(PROVIDED RECORDS Opens)

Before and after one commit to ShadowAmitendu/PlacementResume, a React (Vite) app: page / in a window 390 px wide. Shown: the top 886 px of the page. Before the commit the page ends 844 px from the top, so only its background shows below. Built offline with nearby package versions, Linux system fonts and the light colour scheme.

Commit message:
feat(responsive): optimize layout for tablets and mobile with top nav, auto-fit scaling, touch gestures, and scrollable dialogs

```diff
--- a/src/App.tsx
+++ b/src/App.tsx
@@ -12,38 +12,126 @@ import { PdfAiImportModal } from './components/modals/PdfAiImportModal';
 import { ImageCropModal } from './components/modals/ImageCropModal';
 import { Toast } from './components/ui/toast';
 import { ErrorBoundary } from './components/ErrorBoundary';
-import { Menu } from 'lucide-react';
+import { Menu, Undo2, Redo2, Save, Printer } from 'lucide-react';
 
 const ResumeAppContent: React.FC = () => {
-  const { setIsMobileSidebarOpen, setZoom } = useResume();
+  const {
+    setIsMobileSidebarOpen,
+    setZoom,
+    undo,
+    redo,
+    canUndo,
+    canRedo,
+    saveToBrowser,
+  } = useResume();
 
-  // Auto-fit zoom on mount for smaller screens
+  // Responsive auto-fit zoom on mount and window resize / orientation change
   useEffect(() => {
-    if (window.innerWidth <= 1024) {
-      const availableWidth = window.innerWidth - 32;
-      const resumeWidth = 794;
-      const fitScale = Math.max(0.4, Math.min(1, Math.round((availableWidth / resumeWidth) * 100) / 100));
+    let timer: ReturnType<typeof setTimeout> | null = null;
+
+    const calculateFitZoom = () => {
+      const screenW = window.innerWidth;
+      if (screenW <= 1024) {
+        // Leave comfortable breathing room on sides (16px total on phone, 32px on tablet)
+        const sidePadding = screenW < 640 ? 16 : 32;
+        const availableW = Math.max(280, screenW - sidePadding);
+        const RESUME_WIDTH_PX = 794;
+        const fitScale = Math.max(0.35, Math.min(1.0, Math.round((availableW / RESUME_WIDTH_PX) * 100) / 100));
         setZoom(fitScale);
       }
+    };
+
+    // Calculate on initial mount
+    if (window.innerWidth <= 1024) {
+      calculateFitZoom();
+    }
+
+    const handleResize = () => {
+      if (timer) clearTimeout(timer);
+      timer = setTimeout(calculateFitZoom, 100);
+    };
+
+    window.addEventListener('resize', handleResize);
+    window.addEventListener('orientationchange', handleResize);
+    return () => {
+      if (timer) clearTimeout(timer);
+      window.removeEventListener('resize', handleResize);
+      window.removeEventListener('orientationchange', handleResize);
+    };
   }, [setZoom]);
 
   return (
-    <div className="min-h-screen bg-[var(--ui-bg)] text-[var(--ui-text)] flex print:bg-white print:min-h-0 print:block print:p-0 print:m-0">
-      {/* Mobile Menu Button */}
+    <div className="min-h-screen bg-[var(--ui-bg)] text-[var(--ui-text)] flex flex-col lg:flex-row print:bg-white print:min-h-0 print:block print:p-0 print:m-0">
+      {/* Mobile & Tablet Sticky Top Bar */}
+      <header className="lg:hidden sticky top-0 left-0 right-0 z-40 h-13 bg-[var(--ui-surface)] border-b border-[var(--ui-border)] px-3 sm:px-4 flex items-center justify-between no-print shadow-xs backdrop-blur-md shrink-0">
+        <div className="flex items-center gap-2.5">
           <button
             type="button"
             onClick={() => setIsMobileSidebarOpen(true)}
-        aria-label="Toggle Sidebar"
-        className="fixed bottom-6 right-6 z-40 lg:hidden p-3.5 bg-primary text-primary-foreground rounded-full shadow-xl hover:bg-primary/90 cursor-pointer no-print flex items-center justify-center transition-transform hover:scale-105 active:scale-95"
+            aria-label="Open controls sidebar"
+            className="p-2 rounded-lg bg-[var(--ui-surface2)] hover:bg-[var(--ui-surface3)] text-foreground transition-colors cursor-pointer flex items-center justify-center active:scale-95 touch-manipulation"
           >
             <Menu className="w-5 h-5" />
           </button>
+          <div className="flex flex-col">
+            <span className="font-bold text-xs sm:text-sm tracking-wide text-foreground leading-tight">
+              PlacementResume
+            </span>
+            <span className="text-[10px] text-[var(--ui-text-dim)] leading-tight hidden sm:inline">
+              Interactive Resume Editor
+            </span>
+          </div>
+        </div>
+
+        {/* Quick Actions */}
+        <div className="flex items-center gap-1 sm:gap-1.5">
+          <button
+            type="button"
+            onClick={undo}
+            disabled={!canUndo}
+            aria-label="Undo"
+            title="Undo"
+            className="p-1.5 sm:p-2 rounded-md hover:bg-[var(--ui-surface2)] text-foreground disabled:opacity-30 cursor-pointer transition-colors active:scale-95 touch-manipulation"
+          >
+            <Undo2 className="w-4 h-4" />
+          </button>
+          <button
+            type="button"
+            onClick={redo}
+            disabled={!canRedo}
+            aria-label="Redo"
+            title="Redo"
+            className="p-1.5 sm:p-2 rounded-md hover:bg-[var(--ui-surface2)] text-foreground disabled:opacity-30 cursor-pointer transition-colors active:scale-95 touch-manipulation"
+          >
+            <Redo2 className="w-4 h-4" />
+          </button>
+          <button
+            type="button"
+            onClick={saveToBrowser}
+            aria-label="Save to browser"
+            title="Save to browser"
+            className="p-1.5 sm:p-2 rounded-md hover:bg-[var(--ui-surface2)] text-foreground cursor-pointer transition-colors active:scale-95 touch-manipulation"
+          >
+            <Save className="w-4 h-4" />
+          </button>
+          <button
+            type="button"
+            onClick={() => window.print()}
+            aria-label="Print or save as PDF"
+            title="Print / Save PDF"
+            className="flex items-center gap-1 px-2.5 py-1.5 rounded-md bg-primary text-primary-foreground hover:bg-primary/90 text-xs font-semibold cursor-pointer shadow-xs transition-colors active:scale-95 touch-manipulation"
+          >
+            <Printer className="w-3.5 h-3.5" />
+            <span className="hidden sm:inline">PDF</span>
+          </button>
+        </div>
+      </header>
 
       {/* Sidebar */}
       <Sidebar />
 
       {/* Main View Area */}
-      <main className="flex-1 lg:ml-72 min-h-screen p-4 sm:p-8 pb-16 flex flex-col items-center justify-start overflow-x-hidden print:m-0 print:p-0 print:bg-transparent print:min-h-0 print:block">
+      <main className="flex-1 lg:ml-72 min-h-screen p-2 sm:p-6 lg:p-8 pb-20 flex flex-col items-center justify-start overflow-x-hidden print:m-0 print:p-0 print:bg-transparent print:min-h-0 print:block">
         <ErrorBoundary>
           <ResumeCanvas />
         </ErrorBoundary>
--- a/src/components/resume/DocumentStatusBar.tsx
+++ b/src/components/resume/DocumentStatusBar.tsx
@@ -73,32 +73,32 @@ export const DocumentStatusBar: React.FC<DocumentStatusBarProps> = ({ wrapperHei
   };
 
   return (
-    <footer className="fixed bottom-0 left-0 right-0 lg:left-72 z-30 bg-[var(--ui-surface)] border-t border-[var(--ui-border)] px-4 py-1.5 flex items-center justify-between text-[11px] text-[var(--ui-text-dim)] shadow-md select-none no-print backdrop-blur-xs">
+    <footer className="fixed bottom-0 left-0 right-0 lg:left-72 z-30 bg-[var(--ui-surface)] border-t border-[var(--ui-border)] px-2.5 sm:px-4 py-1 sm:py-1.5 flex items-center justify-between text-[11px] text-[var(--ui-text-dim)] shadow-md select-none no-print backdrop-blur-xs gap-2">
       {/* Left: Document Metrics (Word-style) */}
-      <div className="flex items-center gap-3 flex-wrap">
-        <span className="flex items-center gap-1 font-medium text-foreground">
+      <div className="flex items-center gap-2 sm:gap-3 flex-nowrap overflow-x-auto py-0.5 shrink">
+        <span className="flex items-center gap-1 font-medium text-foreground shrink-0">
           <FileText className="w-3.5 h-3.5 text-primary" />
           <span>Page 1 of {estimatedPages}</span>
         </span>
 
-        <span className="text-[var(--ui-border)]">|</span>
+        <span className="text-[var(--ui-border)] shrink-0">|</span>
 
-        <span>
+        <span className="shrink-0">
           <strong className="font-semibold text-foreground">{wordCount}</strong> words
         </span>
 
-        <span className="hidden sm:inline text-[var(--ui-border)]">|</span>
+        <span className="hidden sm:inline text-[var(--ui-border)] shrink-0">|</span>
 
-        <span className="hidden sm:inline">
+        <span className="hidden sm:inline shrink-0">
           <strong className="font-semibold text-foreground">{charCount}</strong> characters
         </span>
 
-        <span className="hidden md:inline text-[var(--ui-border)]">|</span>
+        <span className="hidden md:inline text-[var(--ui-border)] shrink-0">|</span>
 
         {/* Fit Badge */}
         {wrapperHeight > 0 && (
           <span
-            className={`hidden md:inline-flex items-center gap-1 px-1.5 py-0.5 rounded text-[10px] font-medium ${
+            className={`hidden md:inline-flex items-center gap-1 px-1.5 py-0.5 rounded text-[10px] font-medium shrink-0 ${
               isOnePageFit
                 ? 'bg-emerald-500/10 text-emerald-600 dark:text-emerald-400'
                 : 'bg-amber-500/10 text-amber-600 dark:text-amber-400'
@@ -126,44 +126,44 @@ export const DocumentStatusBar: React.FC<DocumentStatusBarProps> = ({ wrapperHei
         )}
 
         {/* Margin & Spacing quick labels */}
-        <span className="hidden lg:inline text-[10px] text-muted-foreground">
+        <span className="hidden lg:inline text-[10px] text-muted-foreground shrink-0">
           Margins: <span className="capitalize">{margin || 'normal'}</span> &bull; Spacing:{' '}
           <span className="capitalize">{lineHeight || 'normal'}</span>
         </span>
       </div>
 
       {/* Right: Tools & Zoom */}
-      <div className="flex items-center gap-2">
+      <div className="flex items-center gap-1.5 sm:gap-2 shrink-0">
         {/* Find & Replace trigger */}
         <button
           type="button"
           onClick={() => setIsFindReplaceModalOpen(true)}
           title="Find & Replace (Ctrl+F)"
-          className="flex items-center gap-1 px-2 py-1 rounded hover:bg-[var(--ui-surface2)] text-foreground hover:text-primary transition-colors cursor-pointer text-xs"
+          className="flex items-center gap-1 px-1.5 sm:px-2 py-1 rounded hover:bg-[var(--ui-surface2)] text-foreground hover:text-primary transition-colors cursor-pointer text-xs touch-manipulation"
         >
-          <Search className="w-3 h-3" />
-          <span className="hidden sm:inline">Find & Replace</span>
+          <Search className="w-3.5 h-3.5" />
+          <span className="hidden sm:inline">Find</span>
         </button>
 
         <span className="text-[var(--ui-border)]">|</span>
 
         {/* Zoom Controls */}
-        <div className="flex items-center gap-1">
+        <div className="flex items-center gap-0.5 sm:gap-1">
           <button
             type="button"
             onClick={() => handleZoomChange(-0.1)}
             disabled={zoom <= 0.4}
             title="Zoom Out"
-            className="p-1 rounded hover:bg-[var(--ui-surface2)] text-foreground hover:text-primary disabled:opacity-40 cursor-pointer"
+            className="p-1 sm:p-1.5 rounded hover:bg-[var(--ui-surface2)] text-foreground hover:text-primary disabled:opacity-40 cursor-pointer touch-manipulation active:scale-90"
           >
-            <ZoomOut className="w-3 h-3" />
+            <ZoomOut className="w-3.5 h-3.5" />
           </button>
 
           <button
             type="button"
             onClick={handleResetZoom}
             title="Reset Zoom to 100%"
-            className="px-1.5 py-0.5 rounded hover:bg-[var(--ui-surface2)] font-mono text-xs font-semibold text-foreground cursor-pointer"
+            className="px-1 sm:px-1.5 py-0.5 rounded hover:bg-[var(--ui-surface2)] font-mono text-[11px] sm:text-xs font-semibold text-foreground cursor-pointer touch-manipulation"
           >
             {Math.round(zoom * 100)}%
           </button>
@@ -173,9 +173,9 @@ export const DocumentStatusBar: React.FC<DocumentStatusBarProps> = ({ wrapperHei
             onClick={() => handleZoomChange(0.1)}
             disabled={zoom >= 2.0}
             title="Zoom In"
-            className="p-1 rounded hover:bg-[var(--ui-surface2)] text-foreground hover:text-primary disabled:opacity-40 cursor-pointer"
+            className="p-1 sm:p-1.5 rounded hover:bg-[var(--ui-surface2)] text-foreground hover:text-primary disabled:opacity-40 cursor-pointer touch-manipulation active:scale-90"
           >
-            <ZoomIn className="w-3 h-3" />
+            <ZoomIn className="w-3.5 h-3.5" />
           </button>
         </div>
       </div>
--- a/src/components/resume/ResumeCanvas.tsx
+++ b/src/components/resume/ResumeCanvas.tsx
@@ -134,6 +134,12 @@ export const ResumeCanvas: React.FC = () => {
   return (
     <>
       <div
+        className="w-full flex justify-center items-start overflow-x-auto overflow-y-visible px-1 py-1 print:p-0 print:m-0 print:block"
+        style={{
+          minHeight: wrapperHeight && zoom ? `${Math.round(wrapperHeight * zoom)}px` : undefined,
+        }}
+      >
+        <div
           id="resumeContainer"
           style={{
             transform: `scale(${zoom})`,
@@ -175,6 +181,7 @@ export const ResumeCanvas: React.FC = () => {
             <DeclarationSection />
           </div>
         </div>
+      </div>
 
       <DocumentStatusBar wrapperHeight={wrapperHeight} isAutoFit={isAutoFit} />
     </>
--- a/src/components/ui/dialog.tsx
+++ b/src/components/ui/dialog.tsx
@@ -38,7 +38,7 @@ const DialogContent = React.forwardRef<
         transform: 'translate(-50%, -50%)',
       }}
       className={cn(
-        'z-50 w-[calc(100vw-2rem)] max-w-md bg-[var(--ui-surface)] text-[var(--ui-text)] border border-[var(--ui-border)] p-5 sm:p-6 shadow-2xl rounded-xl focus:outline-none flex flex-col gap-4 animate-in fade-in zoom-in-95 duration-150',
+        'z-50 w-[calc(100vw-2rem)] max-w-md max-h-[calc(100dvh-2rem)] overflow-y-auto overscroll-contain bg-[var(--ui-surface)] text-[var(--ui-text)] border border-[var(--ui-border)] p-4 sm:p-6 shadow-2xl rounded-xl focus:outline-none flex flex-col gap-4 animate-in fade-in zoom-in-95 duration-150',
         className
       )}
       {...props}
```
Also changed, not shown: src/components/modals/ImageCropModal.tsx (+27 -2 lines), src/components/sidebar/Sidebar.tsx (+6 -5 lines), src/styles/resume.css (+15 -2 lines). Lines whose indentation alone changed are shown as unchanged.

(PROVIDED RECORDS Closes)

### PROBLEM TO WORK ON
Scan the listing above. Gather each line that contains the word "aria".

### RESULT BELOW
-        aria-label="Toggle Sidebar"
+            aria-label="Open controls sidebar"
+            aria-label="Undo"
+            aria-label="Redo"
+            aria-label="Save to browser"
+            aria-label="Print or save as PDF"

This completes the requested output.